User interface change data:
=====

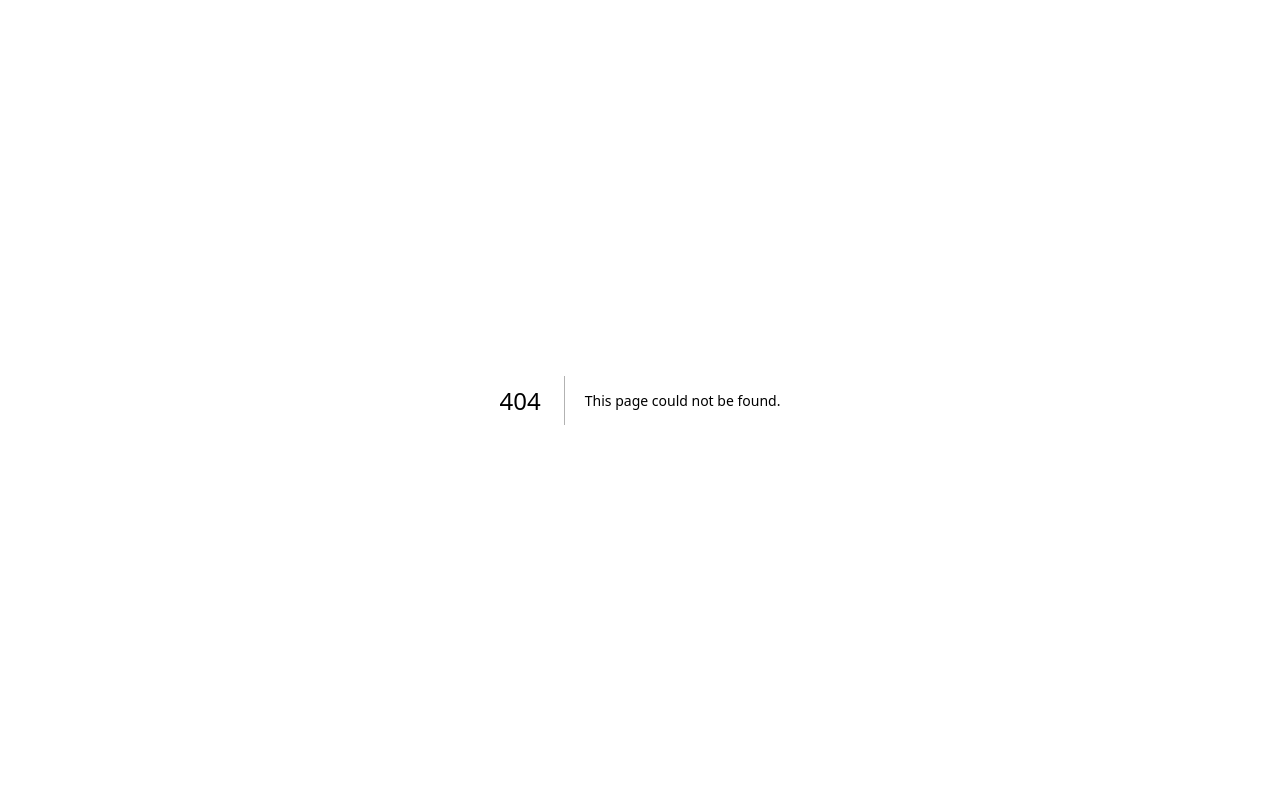
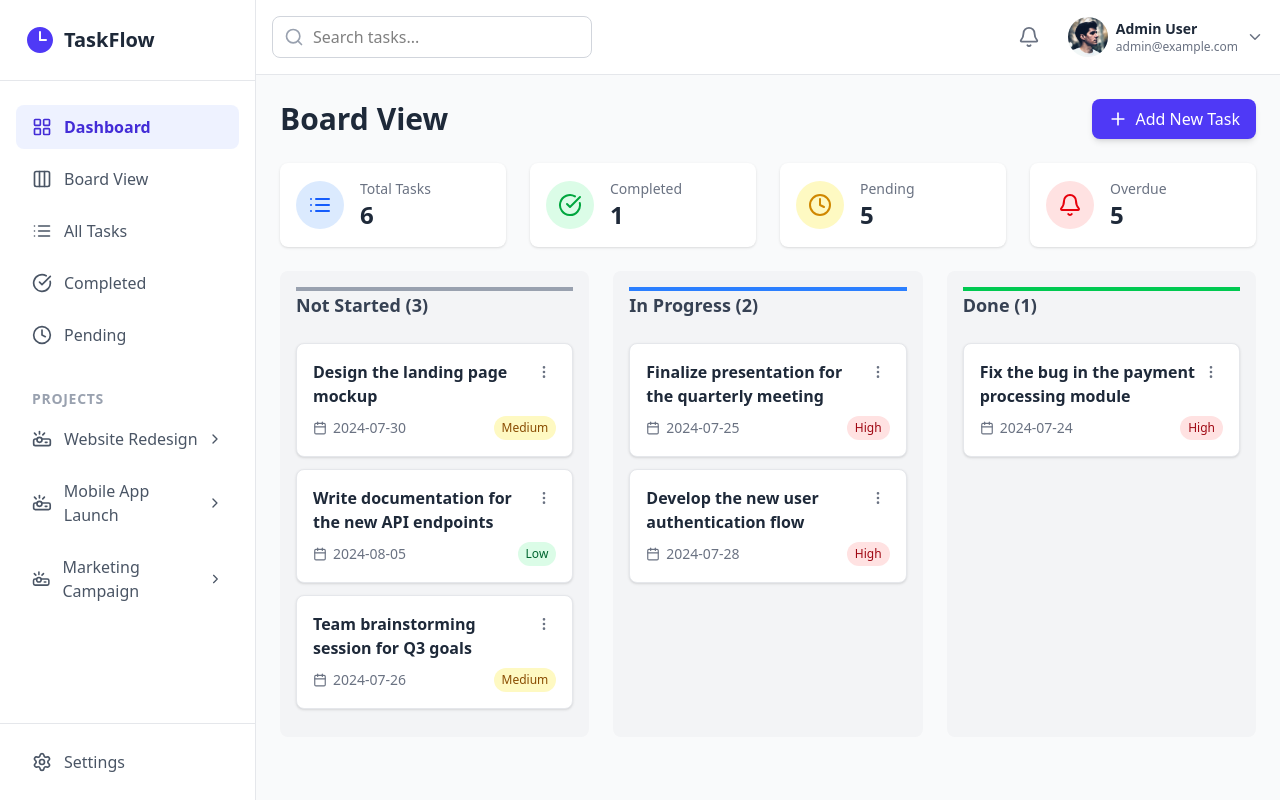
Before and after one commit to EaintHmoo/my-todo-list, a Next.js app: page /board-view/1 in a window 1280 px wide. Before the commit this address had no page. Built offline with nearby package versions, Linux system fonts and the light colour scheme.

Commit message:
add board view

```diff
--- a/src/app/(main)/(dashboard)/page.tsx
+++ b/src/app/(main)/board-view/[titleSlug]/page.tsx
@@ -1,5 +1,5 @@
 
-import Dashboard from '@/components/Dashboard';
+import BoardView from '@/components/BoardView';
 import { TaskProvider } from '@/components/TaskProvider';
 import { Task } from '@/model/task';
 import { Metadata } from 'next';
@@ -24,7 +24,7 @@ const initialTasks:Array<Task> = [
 export default function App() {
     return <>
       <TaskProvider initialTasks={initialTasks}>
-        <Dashboard />
+        <BoardView />
       </TaskProvider>
 
     </>
--- a/src/components/Dashboard.tsx
+++ b/src/components/BoardView.tsx
@@ -17,7 +17,7 @@ import TaskModal from "./TaskModal";
 import { useTask } from "./TaskProvider";
 import DeleteModal from "./DeleteModal";
 
-export default function Dashboard() {
+export default function BoardView() {
   const {
     tasks,
     onEdit,
@@ -123,6 +123,7 @@ export default function Dashboard() {
             task={activeTask}
             isDragging
             setOpen={setOpen}
+            setOpenDelete={setOpenDelete}
           />
         ) : null}
       </DragOverlay>
--- a/src/components/Sidebar.tsx
+++ b/src/components/Sidebar.tsx
@@ -1,4 +1,5 @@
-import { LayoutGrid, CheckCircle, Clock, List, Settings, Projector, ChevronRight, X } from 'lucide-react';
+import { LayoutGrid, CheckCircle, Clock, List, Settings, Projector,Columns3, ChevronRight, X } from 'lucide-react';
+import Link from 'next/link';
 
 type SidebarProps = {
     isSidebarOpen: boolean;
@@ -7,10 +8,11 @@ type SidebarProps = {
 
 export default function Sidebar({ isSidebarOpen, setSidebarOpen }: SidebarProps){
     const menuItems = [
-        { icon: <LayoutGrid size={20} />, name: 'Dashboard' },
-        { icon: <List size={20} />, name: 'All Tasks' },
-        { icon: <CheckCircle size={20} />, name: 'Completed' },
-        { icon: <Clock size={20} />, name: 'Pending' },
+        { icon: <LayoutGrid size={20} />, name: 'Dashboard', link: '/' },
+        { icon: <Columns3 size={20} />, name: 'Board View', link: '/board-view/title' },
+        { icon: <List size={20} />, name: 'All Tasks', link: '/' },
+        { icon: <CheckCircle size={20} />, name: 'Completed', link: '/' },
+        { icon: <Clock size={20} />, name: 'Pending', link: '/' },
     ];
     const projects = ['Website Redesign', 'Mobile App Launch', 'Marketing Campaign'];
 
@@ -26,7 +28,7 @@ export default function Sidebar({ isSidebarOpen, setSidebarOpen }: SidebarProps)
                     <button onClick={() => setSidebarOpen(false)} className="md:hidden p-1 text-gray-500 hover:text-gray-800"><X size={24} /></button>
                 </div>
                 <nav className="flex-1 py-6 px-4 space-y-2">
-                    {menuItems.map((item, index) => (<a href="#" key={index} className={`flex items-center space-x-3 px-4 py-2.5 rounded-lg transition-colors ${index === 0 ? 'bg-indigo-50 text-indigo-700 font-semibold' : 'text-gray-600 hover:bg-gray-100'}`}>{item.icon}<span>{item.name}</span></a>))}
+                    {menuItems.map((item, index) => (<Link href={item.link} key={index} className={`flex items-center space-x-3 px-4 py-2.5 rounded-lg transition-colors ${index === 0 ? 'bg-indigo-50 text-indigo-700 font-semibold' : 'text-gray-600 hover:bg-gray-100'}`}>{item.icon}<span>{item.name}</span></Link>))}
                     <div className="pt-6">
                         <h2 className="px-4 text-sm font-semibold text-gray-400 uppercase tracking-wider">Projects</h2>
                         <div className="mt-2 space-y-2">{projects.map(project => (<a href="#" key={project} className="flex items-center justify-between px-4 py-2.5 rounded-lg text-gray-600 hover:bg-gray-100"><div className="flex items-center space-x-3"><Projector size={20} /><span>{project}</span></div><ChevronRight size={16} /></a>))}</div>
```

=====

Directions for this task:
Copy out every line of the entries where the string "isSidebarOpen" shows up.

Result for this exercise:
     isSidebarOpen: boolean;
 export default function Sidebar({ isSidebarOpen, setSidebarOpen }: SidebarProps){
@@ -26,7 +28,7 @@ export default function Sidebar({ isSidebarOpen, setSidebarOpen }: SidebarProps)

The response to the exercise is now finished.